Image courtesy of friend of Tachiai, NicolaAnn08 on Twitter

Described by one friend as “Anti-climatic”, day 15 in general was a study in how many rikishi were hurt and fighting poorly vs a small core who managed to stay healthy. The schedulers threw in a good number of “Darwin Matches” where both rikishi were 7-7, and one walked away with winning record, the other with a losing record and demotion. The atmosphere in the Kokugikan was off, as vending machines were taken off line, there were hour long lines to be screened to enter, and there were protective guards everywhere. But some solid sumo did take place, and the final day of the Natsu Basho went off without a hitch.

As expected, US President Trump did appear with Prime Minster Abe, and both handed trophies to Asanoyama who looked happy, overwhelmed and just a little bit uncertain. President Trump was courteous, and at times appeared very happy (handing over the Presidents Cup) and bored (during some of the matches). If the President or any of his staff find themselves taken with the notion of sumo, I strongly recommend reading Tachiai, watching Jason and Kintamayama, and listening to Grand Sumo Breakdown during the next 2 months to be primed for what should be an epic battle in Nagoya.

We are all eagerly awaiting lksumo’s crystal ball post due up later today, but I can say that this basho was a death march for far too many rikishi. A few big names were missing, and the ones who hung in there were fighting well below their normal capabilities. I think this basho greatly underscored just how tough it is to keep a group of 40 or so rikishi healthy, fighting and fit.

Highlight Matches

Chiyoshoma defeats Ikioi – Chiyoshoma delivers a slap and a pull to drop Ikioi to 4-11. Is this the end of Ikioi as we know him? Clearly he is still too hurt to fight effectively. Its tough to see long time favorites go out banged up and down.

Shohozan defeats Enho – The first of the Darwin matches, Shohozan threw in all of his unsavory behavior including multiple matta (one with a full charge and slap) before the match could get underway for real. When the match did finally start, it was a wild brawl with Enho dodging and weaving at his best, but Shohozan was clearly in charge.

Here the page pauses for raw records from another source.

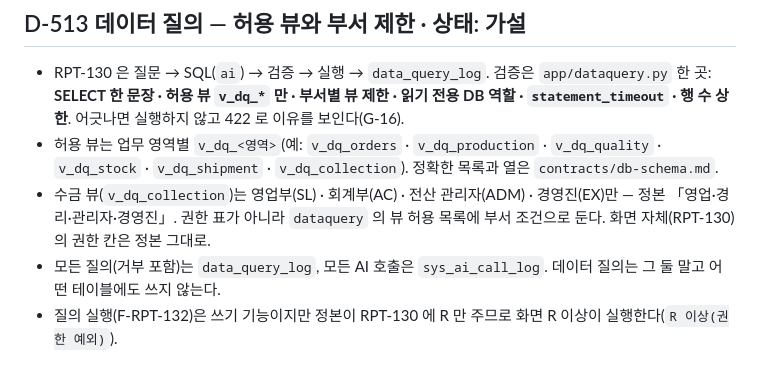
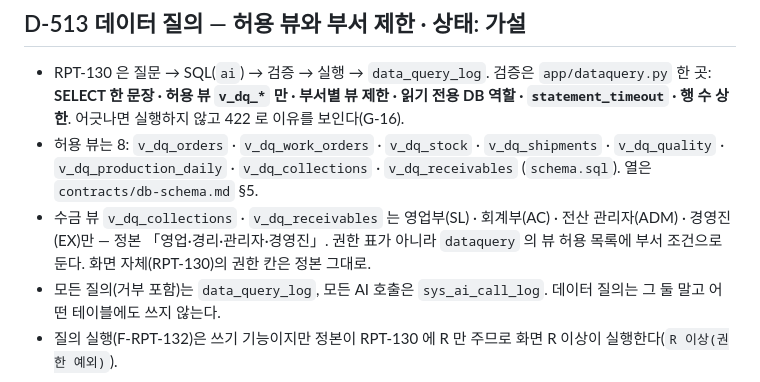
Before and after one commit to superpjh-stack/LcomFine_MES, a Markdown page: decisions.md, the part around the change. Rendered like a GitHub page.

```diff
--- a/decisions.md
+++ b/decisions.md
@@ -146,8 +146,8 @@
 
 ## D-513 데이터 질의 — 허용 뷰와 부서 제한 · 상태: 가설
 - RPT-130 은 질문 → SQL(`ai`) → 검증 → 실행 → `data_query_log`. 검증은 `app/dataquery.py` 한 곳: **SELECT 한 문장 · 허용 뷰 `v_dq_*` 만 · 부서별 뷰 제한 · 읽기 전용 DB 역할 · `statement_timeout` · 행 수 상한**. 어긋나면 실행하지 않고 422 로 이유를 보인다(G-16).
-- 허용 뷰는 업무 영역별 `v_dq_<영역>`(예: `v_dq_orders` · `v_dq_production` · `v_dq_quality` · `v_dq_stock` · `v_dq_shipment` · `v_dq_collection`). 정확한 목록과 열은 `contracts/db-schema.md`.
-- 수금 뷰(`v_dq_collection`)는 영업부(SL) · 회계부(AC) · 전산 관리자(ADM) · 경영진(EX)만 — 정본 「영업·경리·관리자·경영진」. 권한 표가 아니라 `dataquery` 의 뷰 허용 목록에 부서 조건으로 둔다. 화면 자체(RPT-130)의 권한 칸은 정본 그대로.
+- 허용 뷰는 8: `v_dq_orders` · `v_dq_work_orders` · `v_dq_stock` · `v_dq_shipments` · `v_dq_quality` · `v_dq_production_daily` · `v_dq_collections` · `v_dq_receivables` (`schema.sql`). 열은 `contracts/db-schema.md` §5.
+- 수금 뷰 `v_dq_collections` · `v_dq_receivables` 는 영업부(SL) · 회계부(AC) · 전산 관리자(ADM) · 경영진(EX)만 — 정본 「영업·경리·관리자·경영진」. 권한 표가 아니라 `dataquery` 의 뷰 허용 목록에 부서 조건으로 둔다. 화면 자체(RPT-130)의 권한 칸은 정본 그대로.
 - 모든 질의(거부 포함)는 `data_query_log`, 모든 AI 호출은 `sys_ai_call_log`. 데이터 질의는 그 둘 말고 어떤 테이블에도 쓰지 않는다.
 - 질의 실행(F-RPT-132)은 쓰기 기능이지만 정본이 RPT-130 에 R 만 주므로 화면 R 이상이 실행한다(`R 이상(권한 예외)`).
 
```
Also changed, not shown: contracts/db-schema.md (+2 -1 lines), contracts/function-list.md (+1 -1 lines).
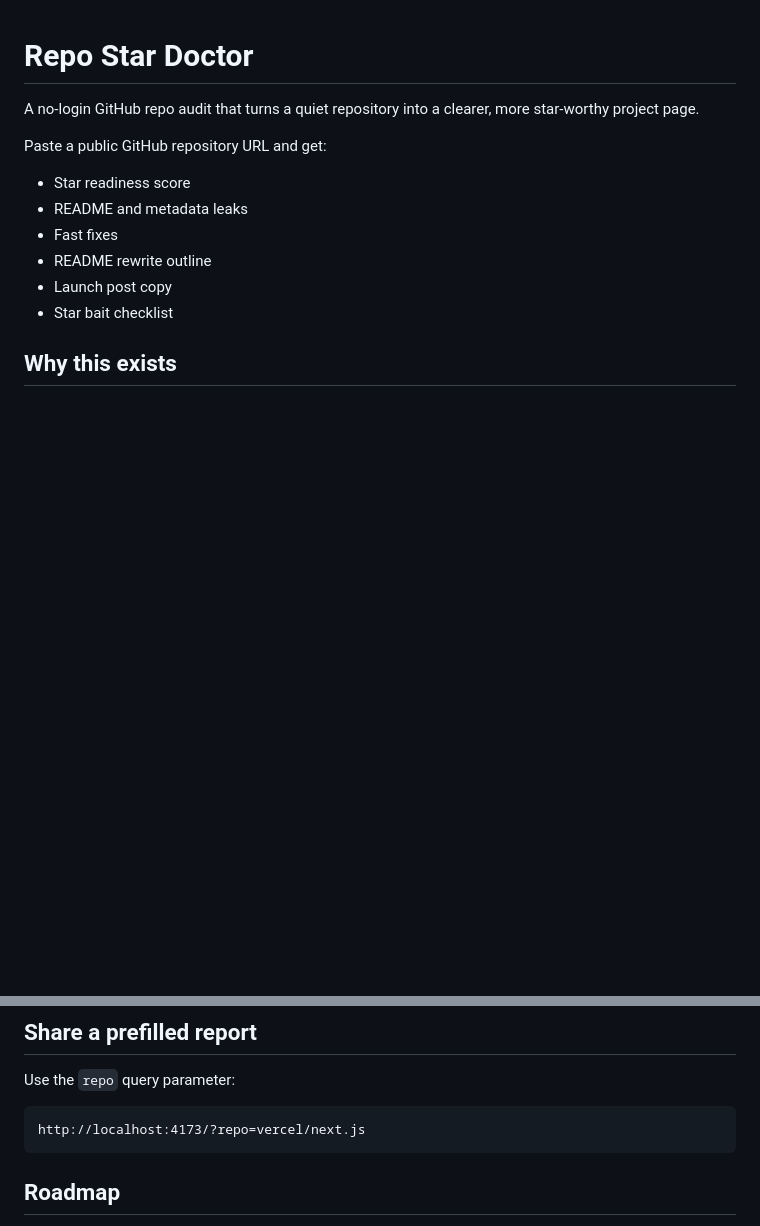
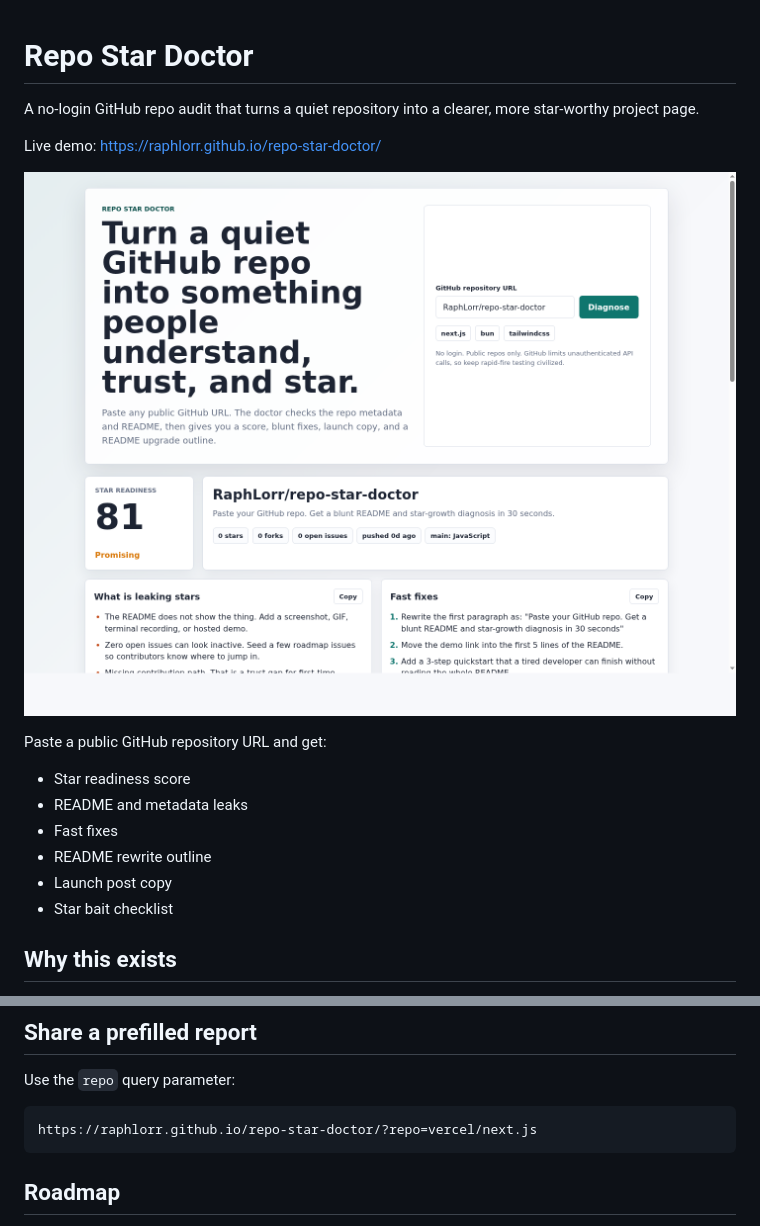
Before and after one commit to RaphLorr/repo-star-doctor, a Markdown page: README.md, 2 parts joined by grey strips. Rendered like a GitHub page; pictures changed too: assets/screenshot.png (added); blank space fills up the shorter version.

Commit message:
Add live demo link and screenshot

````diff
--- a/README.md
+++ b/README.md
@@ -1,6 +1,10 @@
 # Repo Star Doctor
 
 A no-login GitHub repo audit that turns a quiet repository into a clearer, more star-worthy project page.
+
+Live demo: https://raphlorr.github.io/repo-star-doctor/
+
+![Repo Star Doctor screenshot](assets/screenshot.png)
 
 Paste a public GitHub repository URL and get:
 
@@ -53,7 +57,7 @@ GitHub's docs currently describe unauthenticated REST API limits as rate-limited
 Use the `repo` query parameter:
 
 ```text
-http://localhost:4173/?repo=vercel/next.js
+https://raphlorr.github.io/repo-star-doctor/?repo=vercel/next.js
 ```
 
 ## Roadmap
````
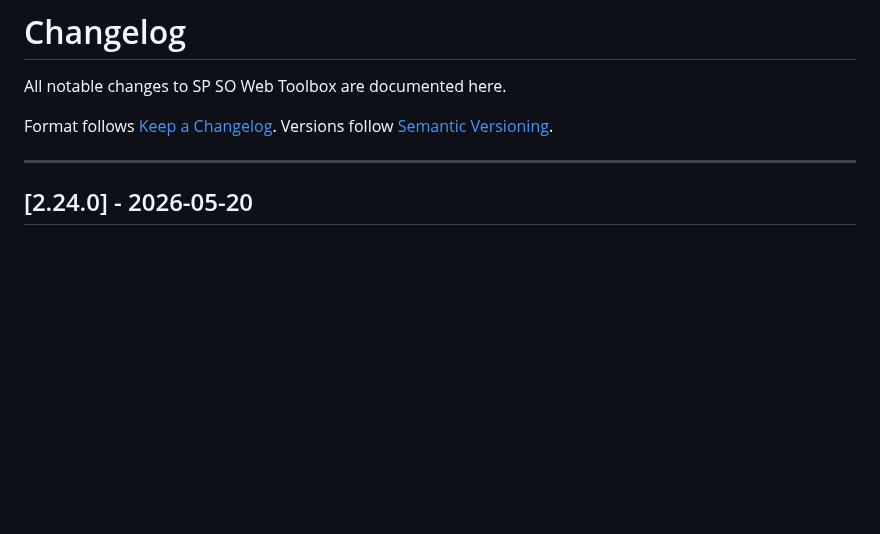
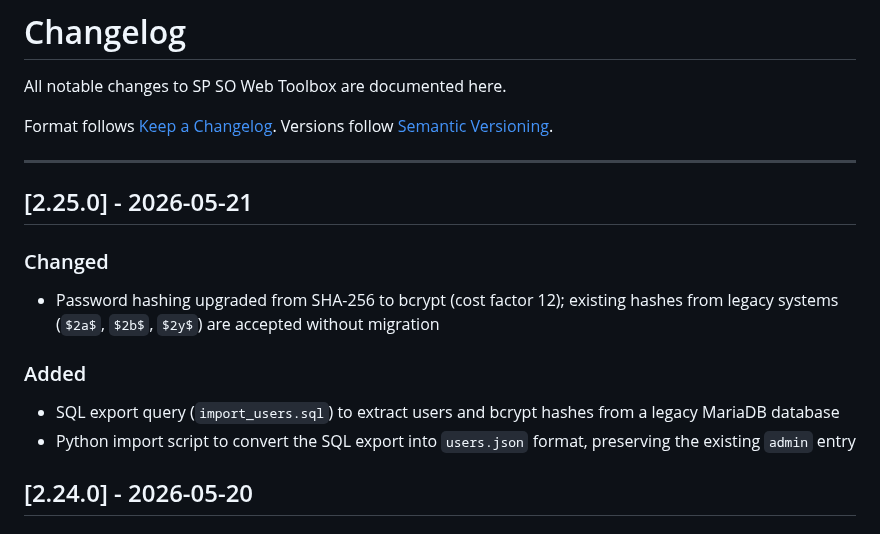
Before and after one commit to marcusmarcal/SO-Toolbox, a Markdown page: CHANGELOG.md, the part around the change. Rendered like a GitHub page; blank space fills up the shorter version.

Commit message:
feat(auth): bcrypt password hashing + user import from legacy DB - changelog

```diff
--- a/CHANGELOG.md
+++ b/CHANGELOG.md
@@ -6,6 +6,20 @@ Format follows [Keep a Changelog](https://keepachangelog.com/en/1.1.0/).
 Versions follow [Semantic Versioning](https://semver.org/spec/v2.0.0.html).
 
 ---
+
+## [2.25.0] - 2026-05-21
+
+### Changed
+
+- Password hashing upgraded from SHA-256 to bcrypt (cost factor 12); existing
+  hashes from legacy systems (`$2a$`, `$2b$`, `$2y$`) are accepted without migration
+
+### Added
+
+- SQL export query (`import_users.sql`) to extract users and bcrypt hashes
+  from a legacy MariaDB database
+- Python import script to convert the SQL export into `users.json` format,
+  preserving the existing `admin` entry
 
 ## [2.24.0] - 2026-05-20
 
```
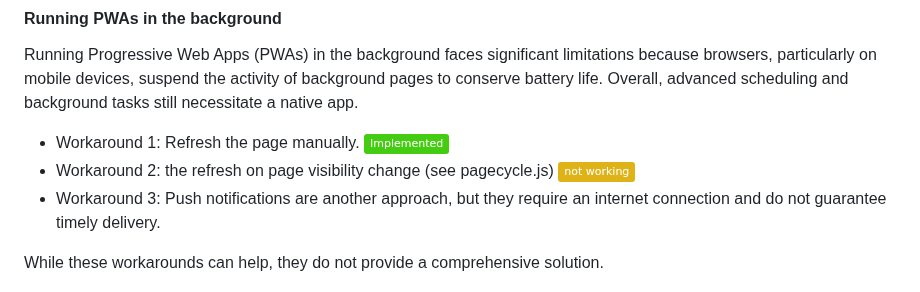
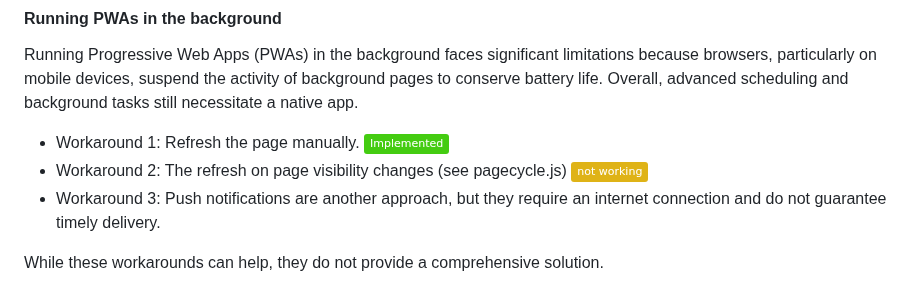
Before and after one commit to bahp/pwa-timerhub, a Markdown page: README.md, the part around the change. Rendered like a GitHub page; badges without logos.

Commit message:
~ README

```diff
--- a/README.md
+++ b/README.md
@@ -79,7 +79,7 @@ pages to conserve battery life. Overall, advanced scheduling and background task
 necessitate a native app.
 
 - Workaround 1: Refresh the page manually. [![](https://img.shields.io/badge/Implemented-brightgreen)]()
-- Workaround 2: the refresh on page visibility change (see pagecycle.js) [![](https://img.shields.io/badge/not_working-yellow)]()
+- Workaround 2: The refresh on page visibility changes (see pagecycle.js) [![](https://img.shields.io/badge/not_working-yellow)]()
 - Workaround 3: Push notifications are another approach, but they require an internet connection and
 do not guarantee timely delivery.
 
```
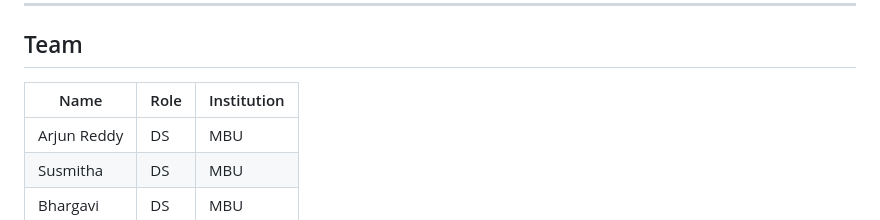
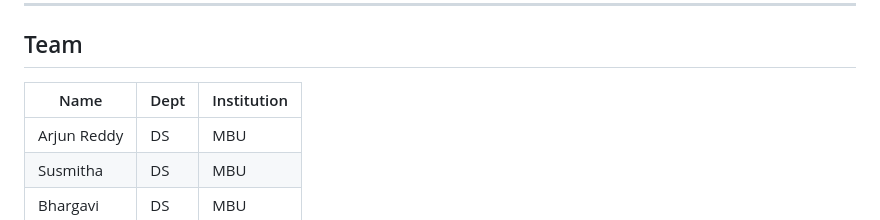
Before and after one commit to arjunwork0731-coder/HI, a Markdown page: README.md, the part around the change. Drawn GitHub-style.

```diff
--- a/README.md
+++ b/README.md
@@ -252,7 +252,7 @@ docs/                architecture, prompts, demo script
 
 ## Team
 
-| Name | Role | Institution |
+| Name | Dept | Institution |
 |---|---|---|
 | Arjun Reddy | DS | MBU |
 | Susmitha | DS | MBU |
```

The two went chest to chest, and Enho struggled to get leverage over the larger Shohozan, but “Big Guns” remained upright and stable, while Enho became increasingly tired. Eventually Enho’s attacks left him too low, and Shohozan helped him to take a face full of Natsu clay. Huge effort by Enho, and typical crummy attitude from Shohozan, but he did pick up his 8th win.

Onosho defeats Chiyomaru – Second Darwin match, Onosho’s propensity to put too much pressure in front of his ankles was no worry with Chiyomaru’s mass to push against, and Chiyomaru found himself without any room to work, or any chance to move to the side.

Kagayaki defeats Ishiura – Both men end the basho 5-10, with Ishiura likely headed to Juryo. Ishiura lost the last 5 consecutive matches, and is in dire need to regroup. The entire Pixie contingent looks to have faded through week 2, as Enho also lost his last 6 consecutive matches, after a strong start.

Tomokaze defeats Sadanoumi – Another Darwin match, Tomokaze lets Sadanoumi come to him, then employs superior strength and stability to overpower, lift and eject Sadanoumi. Tomokaze has yet to endure his first make-koshi of his professional career.

Meisei defeats Daishoho – Meisei has over-performed this basho, finishing with a 10-5 record, and a solid win over Daishoho. Meisei took a mae-mitsu grip early, and never gave an inch.

Shodai defeats Kotoeko – Shodai finishes with double digit wins, after finishing Osaka with double digit losses. I think his sumo looked better, and his opponents were in worse condition this tournament. I insist if this guy could improve his tachiai, he would be a force of sumo.

Tokushoryu defeats Yoshikaze – Yoshikaze puts forth an effort to win on the final day, but the amount of force he can put into any move seems to be just a fraction of his normal. This comes after double digit wins in Osaka. His performance is either on or off the past 18 months, and I have to wonder if he’s starting to eye that kabu now.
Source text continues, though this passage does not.